Mr. Lelyveld retired a week before the terrorist attacks of Sept. 11, 2001, and coverage of the biggest story of the new century fell to his successor, Howell Raines, a hard-driving former political reporter and editor of the editorial page. Mr. Raines’s staff won a record seven Pulitzers in 2002, six for its 9/11 work. But a year later, The Times was hit by a scandal that led to an interim encore by Mr. Lelyveld.
In June 2003, after weeks of anguish over disclosures of journalistic fraud and plagiarism by a reporter, Jayson Blair, and the resignations of Mr. Raines as executive editor and Gerald M. Boyd as managing editor, Mr. Lelyveld, at the behest of the publisher, Arthur Sulzberger Jr., returned to work to restore calm and credibility to the paper’s damaged reputation until a new leader could be named.
Traumatized by the scandal and exhausted by Mr. Raines’s demands for greater production, the staff largely welcomed the return of Mr. Lelyveld, who professed some reluctance, having embarked on a new career writing books and freelance articles. Six weeks later, Bill Keller, a columnist and former Times correspondent who had been Mr. Lelyveld’s managing editor and his choice as a successor, was named the executive editor.

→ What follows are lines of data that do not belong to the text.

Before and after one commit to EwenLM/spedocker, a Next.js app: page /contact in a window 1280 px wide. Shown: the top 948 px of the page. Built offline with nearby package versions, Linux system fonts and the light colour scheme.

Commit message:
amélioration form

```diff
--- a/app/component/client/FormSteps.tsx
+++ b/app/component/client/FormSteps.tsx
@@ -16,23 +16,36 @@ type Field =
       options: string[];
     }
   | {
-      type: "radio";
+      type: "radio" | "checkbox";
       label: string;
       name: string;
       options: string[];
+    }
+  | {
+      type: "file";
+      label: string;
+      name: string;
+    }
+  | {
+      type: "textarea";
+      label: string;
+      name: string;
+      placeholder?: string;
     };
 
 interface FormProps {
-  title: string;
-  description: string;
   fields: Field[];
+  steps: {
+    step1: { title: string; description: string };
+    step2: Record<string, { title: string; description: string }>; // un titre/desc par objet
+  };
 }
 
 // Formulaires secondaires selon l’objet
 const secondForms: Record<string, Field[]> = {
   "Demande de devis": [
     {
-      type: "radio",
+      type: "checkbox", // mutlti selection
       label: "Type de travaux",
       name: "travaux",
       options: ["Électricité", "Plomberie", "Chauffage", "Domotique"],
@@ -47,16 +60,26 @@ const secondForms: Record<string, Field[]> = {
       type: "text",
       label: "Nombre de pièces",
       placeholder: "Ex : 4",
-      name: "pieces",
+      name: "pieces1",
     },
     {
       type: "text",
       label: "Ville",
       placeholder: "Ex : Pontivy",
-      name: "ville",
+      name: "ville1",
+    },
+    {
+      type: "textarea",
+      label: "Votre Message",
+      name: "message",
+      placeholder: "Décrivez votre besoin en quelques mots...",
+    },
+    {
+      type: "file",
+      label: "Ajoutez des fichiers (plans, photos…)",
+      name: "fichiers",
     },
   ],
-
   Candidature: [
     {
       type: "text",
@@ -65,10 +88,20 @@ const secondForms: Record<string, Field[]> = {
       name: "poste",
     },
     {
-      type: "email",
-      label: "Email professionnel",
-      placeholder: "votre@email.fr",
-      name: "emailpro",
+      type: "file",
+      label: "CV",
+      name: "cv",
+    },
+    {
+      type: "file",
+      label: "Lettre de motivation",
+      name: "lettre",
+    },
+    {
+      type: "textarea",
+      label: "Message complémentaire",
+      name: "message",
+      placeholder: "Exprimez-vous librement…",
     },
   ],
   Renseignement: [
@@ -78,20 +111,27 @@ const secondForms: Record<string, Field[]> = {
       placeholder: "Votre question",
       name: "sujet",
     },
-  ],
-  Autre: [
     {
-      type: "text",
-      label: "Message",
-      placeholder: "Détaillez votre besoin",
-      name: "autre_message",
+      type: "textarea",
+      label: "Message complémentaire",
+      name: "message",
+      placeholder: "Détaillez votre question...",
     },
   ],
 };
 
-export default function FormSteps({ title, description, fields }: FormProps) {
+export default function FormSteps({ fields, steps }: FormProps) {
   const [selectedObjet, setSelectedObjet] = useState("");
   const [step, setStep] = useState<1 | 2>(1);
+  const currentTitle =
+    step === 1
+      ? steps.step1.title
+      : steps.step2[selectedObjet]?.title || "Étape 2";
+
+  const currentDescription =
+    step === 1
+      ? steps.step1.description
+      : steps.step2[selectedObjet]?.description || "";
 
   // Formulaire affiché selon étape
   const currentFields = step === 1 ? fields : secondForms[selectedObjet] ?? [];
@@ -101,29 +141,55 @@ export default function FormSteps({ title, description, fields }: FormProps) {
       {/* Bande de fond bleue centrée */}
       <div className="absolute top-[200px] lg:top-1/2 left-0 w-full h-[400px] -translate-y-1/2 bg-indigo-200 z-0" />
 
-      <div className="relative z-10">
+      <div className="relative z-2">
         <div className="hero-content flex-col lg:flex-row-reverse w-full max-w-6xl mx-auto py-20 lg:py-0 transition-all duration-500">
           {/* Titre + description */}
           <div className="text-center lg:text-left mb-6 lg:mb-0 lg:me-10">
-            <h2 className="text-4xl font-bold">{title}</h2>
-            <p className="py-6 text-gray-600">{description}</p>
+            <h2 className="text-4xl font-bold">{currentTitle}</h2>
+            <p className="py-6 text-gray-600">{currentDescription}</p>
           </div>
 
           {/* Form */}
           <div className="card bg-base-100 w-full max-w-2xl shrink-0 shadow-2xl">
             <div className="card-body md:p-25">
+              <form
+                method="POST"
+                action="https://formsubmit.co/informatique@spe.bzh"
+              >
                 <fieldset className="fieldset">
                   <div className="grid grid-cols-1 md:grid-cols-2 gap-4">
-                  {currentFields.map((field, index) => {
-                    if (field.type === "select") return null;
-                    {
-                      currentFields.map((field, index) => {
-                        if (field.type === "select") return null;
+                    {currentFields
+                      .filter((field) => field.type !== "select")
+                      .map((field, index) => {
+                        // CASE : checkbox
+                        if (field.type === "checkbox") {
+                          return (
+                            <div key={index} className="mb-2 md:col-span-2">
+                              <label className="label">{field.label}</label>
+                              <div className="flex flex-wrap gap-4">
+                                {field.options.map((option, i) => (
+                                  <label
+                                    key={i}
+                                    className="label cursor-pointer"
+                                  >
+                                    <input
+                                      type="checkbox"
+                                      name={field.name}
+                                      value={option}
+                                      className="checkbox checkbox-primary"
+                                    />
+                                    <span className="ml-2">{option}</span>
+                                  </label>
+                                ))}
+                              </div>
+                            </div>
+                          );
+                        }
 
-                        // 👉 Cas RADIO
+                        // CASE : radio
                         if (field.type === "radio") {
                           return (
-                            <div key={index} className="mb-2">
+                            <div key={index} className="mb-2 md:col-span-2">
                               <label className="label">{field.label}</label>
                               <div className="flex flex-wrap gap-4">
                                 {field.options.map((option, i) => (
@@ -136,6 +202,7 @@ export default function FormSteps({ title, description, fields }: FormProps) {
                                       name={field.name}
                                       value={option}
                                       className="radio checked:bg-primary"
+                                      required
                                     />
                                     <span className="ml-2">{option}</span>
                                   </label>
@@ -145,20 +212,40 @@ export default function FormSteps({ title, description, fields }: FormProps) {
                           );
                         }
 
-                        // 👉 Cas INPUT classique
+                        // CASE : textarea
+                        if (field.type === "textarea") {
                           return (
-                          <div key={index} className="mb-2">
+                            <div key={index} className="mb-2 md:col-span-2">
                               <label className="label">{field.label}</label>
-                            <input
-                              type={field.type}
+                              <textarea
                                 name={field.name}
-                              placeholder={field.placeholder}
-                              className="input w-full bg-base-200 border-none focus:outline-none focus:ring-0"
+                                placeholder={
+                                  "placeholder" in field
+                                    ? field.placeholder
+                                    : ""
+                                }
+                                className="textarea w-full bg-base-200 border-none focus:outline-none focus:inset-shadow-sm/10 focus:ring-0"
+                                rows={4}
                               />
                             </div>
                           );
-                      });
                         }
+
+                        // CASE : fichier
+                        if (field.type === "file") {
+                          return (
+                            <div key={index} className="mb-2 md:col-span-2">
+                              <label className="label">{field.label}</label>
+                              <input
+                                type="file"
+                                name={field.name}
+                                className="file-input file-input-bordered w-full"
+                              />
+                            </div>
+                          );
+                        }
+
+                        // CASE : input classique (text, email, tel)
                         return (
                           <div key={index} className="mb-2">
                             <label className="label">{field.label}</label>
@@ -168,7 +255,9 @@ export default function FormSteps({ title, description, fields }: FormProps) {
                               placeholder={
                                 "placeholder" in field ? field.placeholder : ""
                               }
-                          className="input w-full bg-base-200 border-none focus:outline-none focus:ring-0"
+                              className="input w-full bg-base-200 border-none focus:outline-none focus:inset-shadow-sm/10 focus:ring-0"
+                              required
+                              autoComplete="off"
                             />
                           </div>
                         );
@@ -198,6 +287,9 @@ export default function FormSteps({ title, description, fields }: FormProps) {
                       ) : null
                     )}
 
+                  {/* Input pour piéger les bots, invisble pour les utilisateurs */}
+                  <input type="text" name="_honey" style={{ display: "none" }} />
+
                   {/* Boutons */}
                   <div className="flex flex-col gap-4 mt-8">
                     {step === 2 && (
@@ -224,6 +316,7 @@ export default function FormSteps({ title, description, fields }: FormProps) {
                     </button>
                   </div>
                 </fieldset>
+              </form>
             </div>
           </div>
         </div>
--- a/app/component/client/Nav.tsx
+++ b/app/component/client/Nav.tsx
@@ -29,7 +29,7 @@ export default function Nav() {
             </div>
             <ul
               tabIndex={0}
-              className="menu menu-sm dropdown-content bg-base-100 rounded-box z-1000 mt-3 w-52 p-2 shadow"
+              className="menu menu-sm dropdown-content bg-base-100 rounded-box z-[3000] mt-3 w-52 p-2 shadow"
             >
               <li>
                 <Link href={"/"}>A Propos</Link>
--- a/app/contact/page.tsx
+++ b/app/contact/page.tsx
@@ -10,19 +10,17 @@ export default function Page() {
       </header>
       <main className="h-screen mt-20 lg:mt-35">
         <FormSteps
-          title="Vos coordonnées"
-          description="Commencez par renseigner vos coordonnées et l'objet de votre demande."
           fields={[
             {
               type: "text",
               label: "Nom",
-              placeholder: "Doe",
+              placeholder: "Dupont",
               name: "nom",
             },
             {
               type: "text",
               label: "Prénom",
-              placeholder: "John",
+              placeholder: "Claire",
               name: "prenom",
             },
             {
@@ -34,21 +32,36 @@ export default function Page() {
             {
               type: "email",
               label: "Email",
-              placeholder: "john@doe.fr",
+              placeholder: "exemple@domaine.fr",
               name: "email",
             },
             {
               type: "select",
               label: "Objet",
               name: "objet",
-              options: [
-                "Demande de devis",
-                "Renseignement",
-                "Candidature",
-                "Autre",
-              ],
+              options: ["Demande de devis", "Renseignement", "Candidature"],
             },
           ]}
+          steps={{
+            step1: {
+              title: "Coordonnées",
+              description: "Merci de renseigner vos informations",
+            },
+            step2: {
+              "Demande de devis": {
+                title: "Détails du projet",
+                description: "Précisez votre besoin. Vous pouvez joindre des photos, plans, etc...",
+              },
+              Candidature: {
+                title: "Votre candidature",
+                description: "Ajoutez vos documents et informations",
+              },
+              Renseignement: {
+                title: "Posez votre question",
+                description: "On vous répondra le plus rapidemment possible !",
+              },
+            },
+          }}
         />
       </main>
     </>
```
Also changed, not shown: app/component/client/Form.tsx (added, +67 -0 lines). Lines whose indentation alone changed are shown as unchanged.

“Joe ran a superb newsroom, and under him we produced a superb newspaper,” Mr. Sulzberger told Stephen J. Dubner for a 2005 profile of Mr. Lelyveld in New York magazine. “Under him we entered into the digital age, we broke circulation barriers, advertising barriers, won a plethora of awards. It was Joe who assembled the talent that’s now driving the paper forward. He was a damn fine editor.”
Mr. Lelyveld’s reputation as a journalist was secure long before he wrote “Move Your Shadow” (1985). Exploring ordeals and absurdities under South Africa’s apartheid system of racial separation, the book was based on his two reporting tours in Johannesburg, the first in 1965-66, when he was expelled after 11 months by a government displeased with his work, and a second from 1980 to 1983.